Collecting donated clothes

30th July 2007

Goodwill, Salvation Army, Value Village and the like do a good job collecting donated items from individuals (and discontinues items from retail stores) and selling them cheap for those who can use them, and employing people in the process.  Goodwill especially strives to employ disabled people in all capacities – not only sorting and pricing but also at register.  I sometimes joke that Goodwill is spiritually equivalent to khadi in America :-)
What about Indian clothes?  Most likely these stores can’t sell them.  Many people want to donate Indian clothes to organisations like AID.  In some cases we are able to take them and give them to needy folks in India.  But sometimes this becomes costlier than it is worth, especially when we start dealing with larger quantities.  Apart from the logistics of transporting, sorting, etc, NRI clothes quite frankly are not the best suited for rural and urban-poor lifestyles.
Yesterday we held a yard sale in Silver Spring, Maryland and along with our handicraft and khadi products from Indian village partners, we also put up 5-6 bags worth of second hand saris & salvar kamiz sets that people had donated.  Much to our surprise these were very popular among the American / International crowd.  A young Indian woman stopped by and bought some handicrafts, then promptly went home and brought back 3 kurtas to donate for sale.  These were actually new.  Another Indian woman bought both handicrafts and a second-hand salwar suit in very good condtion – for a fraction of what it would have cost new.

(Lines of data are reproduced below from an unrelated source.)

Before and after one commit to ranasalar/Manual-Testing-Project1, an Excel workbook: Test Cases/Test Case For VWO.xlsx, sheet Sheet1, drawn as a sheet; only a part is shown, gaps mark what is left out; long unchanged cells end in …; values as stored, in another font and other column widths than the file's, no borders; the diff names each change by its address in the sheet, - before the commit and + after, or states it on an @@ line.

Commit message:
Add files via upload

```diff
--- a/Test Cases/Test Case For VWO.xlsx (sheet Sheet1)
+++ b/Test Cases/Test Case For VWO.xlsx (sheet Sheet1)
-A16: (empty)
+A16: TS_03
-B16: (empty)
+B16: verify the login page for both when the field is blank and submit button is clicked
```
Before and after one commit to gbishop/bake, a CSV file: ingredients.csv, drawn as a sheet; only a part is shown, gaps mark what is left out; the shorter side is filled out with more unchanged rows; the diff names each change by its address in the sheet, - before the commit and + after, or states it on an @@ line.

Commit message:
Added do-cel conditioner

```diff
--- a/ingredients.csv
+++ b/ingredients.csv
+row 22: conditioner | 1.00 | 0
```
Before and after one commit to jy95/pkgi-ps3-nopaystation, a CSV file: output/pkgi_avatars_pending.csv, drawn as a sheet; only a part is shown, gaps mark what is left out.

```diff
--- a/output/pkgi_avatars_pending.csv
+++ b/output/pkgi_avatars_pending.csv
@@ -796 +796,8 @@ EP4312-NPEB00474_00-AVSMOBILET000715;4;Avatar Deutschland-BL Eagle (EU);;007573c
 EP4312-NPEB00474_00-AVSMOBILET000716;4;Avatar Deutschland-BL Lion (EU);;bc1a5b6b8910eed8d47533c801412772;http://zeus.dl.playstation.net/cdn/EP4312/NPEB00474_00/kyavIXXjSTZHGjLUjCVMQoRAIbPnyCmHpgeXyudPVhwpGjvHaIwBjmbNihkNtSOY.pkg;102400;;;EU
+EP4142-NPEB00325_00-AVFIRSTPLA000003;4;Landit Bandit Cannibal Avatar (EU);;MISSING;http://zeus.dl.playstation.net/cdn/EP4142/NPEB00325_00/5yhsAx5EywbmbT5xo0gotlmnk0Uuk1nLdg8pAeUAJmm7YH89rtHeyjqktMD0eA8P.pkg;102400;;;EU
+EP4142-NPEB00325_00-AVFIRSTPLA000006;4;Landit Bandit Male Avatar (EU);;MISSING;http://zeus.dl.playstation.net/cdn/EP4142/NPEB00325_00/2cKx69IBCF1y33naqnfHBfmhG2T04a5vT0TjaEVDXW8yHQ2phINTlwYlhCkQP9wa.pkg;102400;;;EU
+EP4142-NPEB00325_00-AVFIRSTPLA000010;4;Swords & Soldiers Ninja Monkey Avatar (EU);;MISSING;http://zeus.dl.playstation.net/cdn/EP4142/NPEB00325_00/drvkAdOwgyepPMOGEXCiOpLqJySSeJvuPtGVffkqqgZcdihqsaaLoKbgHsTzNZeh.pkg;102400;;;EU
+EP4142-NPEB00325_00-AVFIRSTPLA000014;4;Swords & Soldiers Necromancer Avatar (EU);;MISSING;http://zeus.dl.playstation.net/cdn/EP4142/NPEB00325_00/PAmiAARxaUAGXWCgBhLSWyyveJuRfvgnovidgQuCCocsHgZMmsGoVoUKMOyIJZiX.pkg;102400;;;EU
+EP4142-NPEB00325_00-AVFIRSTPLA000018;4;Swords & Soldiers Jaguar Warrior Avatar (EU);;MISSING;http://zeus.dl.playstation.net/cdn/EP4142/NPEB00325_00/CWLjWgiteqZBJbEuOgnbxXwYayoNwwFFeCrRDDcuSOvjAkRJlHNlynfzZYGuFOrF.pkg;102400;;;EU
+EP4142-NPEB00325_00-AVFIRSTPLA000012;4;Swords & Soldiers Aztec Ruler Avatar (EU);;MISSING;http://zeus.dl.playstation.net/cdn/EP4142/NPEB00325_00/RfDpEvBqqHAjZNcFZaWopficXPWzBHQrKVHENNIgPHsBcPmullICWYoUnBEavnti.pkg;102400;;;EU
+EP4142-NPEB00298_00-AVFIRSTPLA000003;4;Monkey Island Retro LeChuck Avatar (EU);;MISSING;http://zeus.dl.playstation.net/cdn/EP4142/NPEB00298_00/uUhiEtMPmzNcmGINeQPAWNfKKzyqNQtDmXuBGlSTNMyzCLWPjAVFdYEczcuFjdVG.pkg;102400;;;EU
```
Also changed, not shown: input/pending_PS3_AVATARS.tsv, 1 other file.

Many Indians in US are overflowing with Indian clothes and have not enough places to go in them.  Of course they could take them back to India and donate them to needy in their neighborhoods back home.  Next best thing is to hold a yard sale and just donate the money for a good cause.
So that is what AID facilitated – and we found that people were quite happy to get a chance to buy these “fancy” outfits that may not necessarily be the latest fashion in India or among NRIs but were different and exciting for someone new to them.  We sold 2-piece and 3-piece sets for $5.  Next time we might consider $10 for the ones with finer embroidery.  Saris went for $10, and a silk sari for $15.  With proper hangers or racks, these easily draw people and give Indian community a chance to see their gently used outfits help a good cause.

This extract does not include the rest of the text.